More often than not, when new clients come in for massage, one of their questions is, “I like deep tissue massage. Do you do deep tissue? I mean, can you go really deep?”
And every time I get asked that question, I ask the client this one, “Do you mean you like deep tissue or do you like deep pressure?” This usually results in a confused look as my answer.
Most people think that deep tissue has to hurt and that it involves leaving you (and me) achy after the massage…you know, that whole “no pain, no gain” mentality…I’m going to say this in the most sweetest, most gentlest way possible: Those people are wrong.
If I slam into your muscles with all the strength that I can muster from the start of the massage, all I’m pretty much doing is working unnecessarily hard for very little pay off. Without taking time to warm up the tissues, there is an increased chance of muscle guarding…and since massage is all about working with the muscles, muscle guarding is definitely not a part of the session goals. Trying to force past the protective guarding of the muscles will only result in injury. I’m pretty sure more pain isn’t what you had in mind when coming in for your massage, am I right? Right on!
So now that you know what deep tissue massage is not, let’s take a look at the difference between deep pressure and deep tissue.

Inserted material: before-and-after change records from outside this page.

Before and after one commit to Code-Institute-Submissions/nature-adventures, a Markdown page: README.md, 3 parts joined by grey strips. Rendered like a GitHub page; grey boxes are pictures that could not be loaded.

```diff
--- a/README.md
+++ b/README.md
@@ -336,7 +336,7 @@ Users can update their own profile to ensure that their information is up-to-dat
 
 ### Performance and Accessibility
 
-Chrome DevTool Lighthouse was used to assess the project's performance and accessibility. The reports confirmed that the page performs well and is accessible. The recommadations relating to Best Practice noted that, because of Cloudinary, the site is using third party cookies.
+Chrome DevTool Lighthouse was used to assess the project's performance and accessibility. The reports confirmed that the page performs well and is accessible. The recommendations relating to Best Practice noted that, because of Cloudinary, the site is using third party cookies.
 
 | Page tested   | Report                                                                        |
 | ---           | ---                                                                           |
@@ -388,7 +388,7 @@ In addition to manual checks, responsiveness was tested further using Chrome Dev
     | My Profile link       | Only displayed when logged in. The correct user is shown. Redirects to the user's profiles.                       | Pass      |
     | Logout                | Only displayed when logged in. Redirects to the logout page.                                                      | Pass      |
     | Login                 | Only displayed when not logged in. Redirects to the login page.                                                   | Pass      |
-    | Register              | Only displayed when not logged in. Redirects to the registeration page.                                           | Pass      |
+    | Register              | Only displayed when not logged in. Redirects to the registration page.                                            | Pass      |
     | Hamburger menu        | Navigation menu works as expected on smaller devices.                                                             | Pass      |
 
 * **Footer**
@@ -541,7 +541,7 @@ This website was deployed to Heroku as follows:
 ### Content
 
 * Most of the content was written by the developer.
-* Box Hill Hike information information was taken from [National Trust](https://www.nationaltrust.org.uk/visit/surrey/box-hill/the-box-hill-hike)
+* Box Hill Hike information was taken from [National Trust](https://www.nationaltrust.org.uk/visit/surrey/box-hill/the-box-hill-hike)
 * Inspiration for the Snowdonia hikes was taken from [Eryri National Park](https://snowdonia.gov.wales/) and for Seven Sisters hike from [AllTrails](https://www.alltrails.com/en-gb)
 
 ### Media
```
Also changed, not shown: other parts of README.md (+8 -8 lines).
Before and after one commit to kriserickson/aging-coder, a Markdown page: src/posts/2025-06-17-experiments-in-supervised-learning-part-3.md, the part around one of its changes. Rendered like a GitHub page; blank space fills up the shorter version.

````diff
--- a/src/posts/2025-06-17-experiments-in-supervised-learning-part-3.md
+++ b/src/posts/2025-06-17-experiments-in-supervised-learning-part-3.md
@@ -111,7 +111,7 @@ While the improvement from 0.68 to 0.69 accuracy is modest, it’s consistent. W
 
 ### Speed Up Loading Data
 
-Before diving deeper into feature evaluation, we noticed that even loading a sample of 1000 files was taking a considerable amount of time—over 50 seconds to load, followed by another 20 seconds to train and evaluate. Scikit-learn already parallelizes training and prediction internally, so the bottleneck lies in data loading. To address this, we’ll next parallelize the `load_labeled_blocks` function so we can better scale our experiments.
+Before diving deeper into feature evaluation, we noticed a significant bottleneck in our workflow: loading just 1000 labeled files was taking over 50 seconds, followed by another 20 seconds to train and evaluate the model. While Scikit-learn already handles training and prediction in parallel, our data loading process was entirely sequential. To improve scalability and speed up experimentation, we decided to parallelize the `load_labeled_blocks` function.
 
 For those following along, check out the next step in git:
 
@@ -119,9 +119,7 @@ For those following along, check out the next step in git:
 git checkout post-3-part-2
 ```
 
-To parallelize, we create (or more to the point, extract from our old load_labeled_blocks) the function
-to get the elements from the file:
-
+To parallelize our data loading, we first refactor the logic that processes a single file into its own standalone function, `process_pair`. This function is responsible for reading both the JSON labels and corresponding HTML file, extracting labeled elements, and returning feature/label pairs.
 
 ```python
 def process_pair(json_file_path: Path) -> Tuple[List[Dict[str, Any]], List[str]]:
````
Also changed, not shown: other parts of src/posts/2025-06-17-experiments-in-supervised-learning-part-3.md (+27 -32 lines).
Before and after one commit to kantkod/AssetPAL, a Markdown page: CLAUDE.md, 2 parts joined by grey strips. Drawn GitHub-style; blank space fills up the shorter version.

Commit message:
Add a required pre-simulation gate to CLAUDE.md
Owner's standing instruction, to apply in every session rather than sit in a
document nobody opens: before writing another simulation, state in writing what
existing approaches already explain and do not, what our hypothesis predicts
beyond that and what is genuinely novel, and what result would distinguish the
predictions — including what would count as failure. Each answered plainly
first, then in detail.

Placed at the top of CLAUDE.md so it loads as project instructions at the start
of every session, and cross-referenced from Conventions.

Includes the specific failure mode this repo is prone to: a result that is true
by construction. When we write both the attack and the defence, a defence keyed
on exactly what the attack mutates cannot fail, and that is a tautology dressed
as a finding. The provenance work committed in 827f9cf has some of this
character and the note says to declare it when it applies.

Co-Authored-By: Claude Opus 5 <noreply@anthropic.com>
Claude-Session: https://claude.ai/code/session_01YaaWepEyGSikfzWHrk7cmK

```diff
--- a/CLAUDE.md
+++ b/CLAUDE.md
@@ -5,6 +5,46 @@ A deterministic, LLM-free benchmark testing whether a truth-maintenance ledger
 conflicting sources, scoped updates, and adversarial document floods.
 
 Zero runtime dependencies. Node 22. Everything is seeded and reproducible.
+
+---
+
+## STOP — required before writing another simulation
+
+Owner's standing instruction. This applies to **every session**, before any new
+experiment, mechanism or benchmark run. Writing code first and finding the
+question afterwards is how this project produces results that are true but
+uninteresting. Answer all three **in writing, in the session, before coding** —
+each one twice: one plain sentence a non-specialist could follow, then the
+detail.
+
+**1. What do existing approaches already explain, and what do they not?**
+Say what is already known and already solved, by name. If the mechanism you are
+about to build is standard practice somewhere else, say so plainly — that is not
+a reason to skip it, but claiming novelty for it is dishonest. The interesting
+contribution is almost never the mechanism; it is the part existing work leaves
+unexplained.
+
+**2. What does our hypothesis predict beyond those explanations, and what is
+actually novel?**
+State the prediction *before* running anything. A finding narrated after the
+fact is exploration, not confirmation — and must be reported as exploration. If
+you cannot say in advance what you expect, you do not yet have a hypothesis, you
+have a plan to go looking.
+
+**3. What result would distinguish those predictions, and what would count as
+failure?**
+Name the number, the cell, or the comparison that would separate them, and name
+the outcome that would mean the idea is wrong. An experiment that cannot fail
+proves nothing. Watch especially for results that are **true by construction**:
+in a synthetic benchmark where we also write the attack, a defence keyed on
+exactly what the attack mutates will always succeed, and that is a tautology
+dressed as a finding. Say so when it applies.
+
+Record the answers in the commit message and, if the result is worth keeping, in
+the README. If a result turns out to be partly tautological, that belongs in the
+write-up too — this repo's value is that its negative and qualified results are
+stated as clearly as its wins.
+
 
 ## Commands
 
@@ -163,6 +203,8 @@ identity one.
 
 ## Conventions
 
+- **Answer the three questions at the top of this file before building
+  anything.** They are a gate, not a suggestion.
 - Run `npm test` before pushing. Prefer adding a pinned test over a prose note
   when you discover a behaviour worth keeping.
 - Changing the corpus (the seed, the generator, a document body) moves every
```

What is deep pressure?
Pressure is the amount of “push” or “force” massage therapists exert on the muscles. The thing about pressure is that it is very subjective, for both the client and the therapist. If you’ve ever had a massage from me, you may have noticed there is one question I always ask, “How is the pressure so far?” This question comes after I’ve warmed up the muscles and have increased to a pressure where I feel your muscles responding in a good way. The amount of pressure a client can take or likes can also vary by body part. Some people like deeper pressure on their quads (translation: quadriceps, the muscle group on the anterior thigh) while others’ quads are more sensitive. Sometimes deeper pressure is needed to access the deeper layers of muscles, but the amount of pressure tolerated varies by each person. There isn’t a standard perfect pressure – a light pressure can be just as beneficial as a deeper pressure depending on the person and his goals for that session. During the massage, clients are always encouraged to tell their therapists if the pressure needs to be adjusted. There are many times where people have come in and said, “I got a massage once, but I didn’t like it because it felt like s/he was just petting me” or “I didn’t like it because it hurt and I was sore for two days”. Trust me, us massage therapists want you to enjoy the massage, so we really (really!) appreciate when clients give us feedback that helps us make the massage more enjoyable for them.
What is deep tissue?
Deep tissue massage is exactly what it sounds like: working deeper into the tissues. It is usually performed with a focus of realigning the muscles, releasing adhesions or trigger points in order to bring balance to both sides of the body to help it function more efficiently. The term “deep tissue massage” doesn’t actually relate to the amount of pressure used during the massage, but rather techniques used to manipulate the deeper layers of tissues (muscle and fascia) in the body. There are different techniques and modalities used to affect the deeper tissues and they can range from vigorous to very gentle. There are times where deep tissue can be uncomfortable or even painful, but it should never be unbearable. And there are times where the technique is so gentle, the client may not feel the unwinding of the fascia or muscle, until they get off the table and are able to move much better.
In truth, people like massage therapy because they know that massage makes them feel good. What they don’t realize is that working with the beautiful and complex system known as the human body makes our job a unique blend of science, art, lateral thinking and intuition.
And now that you understand the difference between deep pressure and deep tissue, next time we can delve a little bit into the science about how and why the body responds to different massage techniques, particularly deep tissue.
Yes, my friends, this does give me the opportunity to get my geek on, but I promise it won’t be scary!